Christopher McDougall, Born to Run; A Hidden Tribe, Superathletes, and the Greatest Race the World Has Never Seen (New York: Knopf, 2009), 282pp.
A while back I saw a buff, college-age guy running through town in his bare feet. At first I thought he was crazy, but after reading this book I now think he's part of the "barefoot running" craze described by Christopher McDougall in his new best seller. For most people, "barefoot" does not mean no more expensive shoes. Devotees shell out over 0 for a pair of minimalist kickers that simulate bare feet but offer protection, like the Vibram FiveFingers or Nike Free. At our local running store there's a three week wait for such foot gloves.
McDougall traveled to the remote and reclusive Tarahumara Indians ("a near-mythical tribe of Stone Age superathletes") in the Copper Canyons of Mexico. They run for hundreds of miles with almost nothing on their feet, eat a simple diet, and according to McDougall enjoy extraordinarily good mental, spiritual, and physical health. In fact, the Tarahumara, who have no written language or monetary system, were badly exploited by marketers like Rick Fisher when they participated in the 1992 and 1994 Leadville 100 mile trail runs. In 1992, the 52 year-old Tarahumara named Victoriano Churro bested the field. When they figured out how they were being used and abused, after 1994 they retreated to their isolated enclaves and never returned to Leadville. In the end, McDougall, and an equally elusive and mysterious Caballo Blanco, took "the greatest race the world has never seen" to the Copper Canyons, where a handful of oddball-elite runners joined the Tarahumara on their own turf and raced 50 miles for the pure joy of it.

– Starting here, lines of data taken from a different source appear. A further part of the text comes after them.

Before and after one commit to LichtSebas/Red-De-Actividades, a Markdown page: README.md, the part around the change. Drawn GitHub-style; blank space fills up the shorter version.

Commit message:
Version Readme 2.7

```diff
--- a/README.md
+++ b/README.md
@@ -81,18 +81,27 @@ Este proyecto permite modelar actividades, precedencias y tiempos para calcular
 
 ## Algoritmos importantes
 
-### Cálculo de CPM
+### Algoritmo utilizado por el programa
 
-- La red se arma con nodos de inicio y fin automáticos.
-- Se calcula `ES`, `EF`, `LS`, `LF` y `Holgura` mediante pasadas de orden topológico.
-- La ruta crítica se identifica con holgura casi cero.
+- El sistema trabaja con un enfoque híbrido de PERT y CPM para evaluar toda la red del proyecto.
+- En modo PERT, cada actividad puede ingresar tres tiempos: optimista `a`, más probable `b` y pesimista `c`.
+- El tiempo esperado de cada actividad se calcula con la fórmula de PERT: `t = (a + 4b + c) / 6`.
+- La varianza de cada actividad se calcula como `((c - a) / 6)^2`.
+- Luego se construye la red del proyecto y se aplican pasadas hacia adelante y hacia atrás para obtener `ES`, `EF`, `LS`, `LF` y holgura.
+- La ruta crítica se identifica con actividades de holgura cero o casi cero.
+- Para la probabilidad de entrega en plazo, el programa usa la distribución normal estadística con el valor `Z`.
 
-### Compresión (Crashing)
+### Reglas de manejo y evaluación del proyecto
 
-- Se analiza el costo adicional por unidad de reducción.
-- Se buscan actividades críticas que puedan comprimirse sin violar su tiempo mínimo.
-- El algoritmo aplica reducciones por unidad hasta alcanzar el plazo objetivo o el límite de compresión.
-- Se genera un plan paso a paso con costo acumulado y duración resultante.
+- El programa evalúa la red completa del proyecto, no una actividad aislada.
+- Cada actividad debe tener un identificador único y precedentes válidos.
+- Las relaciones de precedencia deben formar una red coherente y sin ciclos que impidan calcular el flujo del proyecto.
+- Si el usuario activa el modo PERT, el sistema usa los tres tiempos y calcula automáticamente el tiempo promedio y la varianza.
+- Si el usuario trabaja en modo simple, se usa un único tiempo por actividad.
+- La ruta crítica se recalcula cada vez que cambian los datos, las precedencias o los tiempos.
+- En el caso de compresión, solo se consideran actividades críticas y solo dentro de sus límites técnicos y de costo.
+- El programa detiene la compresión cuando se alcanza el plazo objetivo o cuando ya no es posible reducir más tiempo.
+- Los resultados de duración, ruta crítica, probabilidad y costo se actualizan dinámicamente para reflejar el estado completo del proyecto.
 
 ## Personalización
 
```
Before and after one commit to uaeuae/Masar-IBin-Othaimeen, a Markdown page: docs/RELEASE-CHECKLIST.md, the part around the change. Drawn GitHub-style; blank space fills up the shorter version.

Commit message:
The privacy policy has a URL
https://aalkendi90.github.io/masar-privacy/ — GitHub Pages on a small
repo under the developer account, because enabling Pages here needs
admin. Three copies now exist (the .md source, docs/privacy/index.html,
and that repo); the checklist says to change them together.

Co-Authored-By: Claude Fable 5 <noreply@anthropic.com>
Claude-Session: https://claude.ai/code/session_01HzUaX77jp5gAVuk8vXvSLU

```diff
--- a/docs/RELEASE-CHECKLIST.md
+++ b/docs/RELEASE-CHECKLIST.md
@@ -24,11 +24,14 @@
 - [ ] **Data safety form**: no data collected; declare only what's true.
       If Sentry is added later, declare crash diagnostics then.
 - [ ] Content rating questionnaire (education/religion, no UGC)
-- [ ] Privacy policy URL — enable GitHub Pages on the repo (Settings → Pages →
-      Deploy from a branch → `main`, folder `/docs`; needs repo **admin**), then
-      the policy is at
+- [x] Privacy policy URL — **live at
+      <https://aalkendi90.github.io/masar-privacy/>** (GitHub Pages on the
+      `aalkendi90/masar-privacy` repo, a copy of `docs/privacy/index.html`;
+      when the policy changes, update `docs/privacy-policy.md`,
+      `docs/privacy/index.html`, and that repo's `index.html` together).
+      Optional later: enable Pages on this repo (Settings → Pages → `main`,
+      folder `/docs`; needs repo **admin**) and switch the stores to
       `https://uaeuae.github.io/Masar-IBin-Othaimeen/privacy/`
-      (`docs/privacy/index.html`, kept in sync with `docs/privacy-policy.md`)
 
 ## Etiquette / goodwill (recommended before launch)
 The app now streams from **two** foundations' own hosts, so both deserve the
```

In addition to his attractive if amateur anthropology, McDougall tracks down sports medicine experts, elite trainers, world class runners, and scientific studies to explain how and why running barefoot is better than running in expensive shoes that marketers have convinced us that we need. It has to do with our evolution and "persistence hunting" by running. He caught my attention, to give just one example, when he recounts his time with the Stanford track coach Vin Lananna. The Nike reps were at Stanford when they noticed the Stanford runners training in their bare feet. When the Nike reps asked why, Lananna responded, "I can't prove this, but I believe that when my runners train barefoot, they run faster and suffer fewer injuries." I'm not sure that running shoes are "the worst crime ever committed against the human foot" (138) or "the most destructive force to ever hit the human foot" (168), but as a former marathoner I enjoyed this book. It all sounds crazy, and I'm not giving up shoes, but "one thing about crazy people — they see things that other people don't" (256).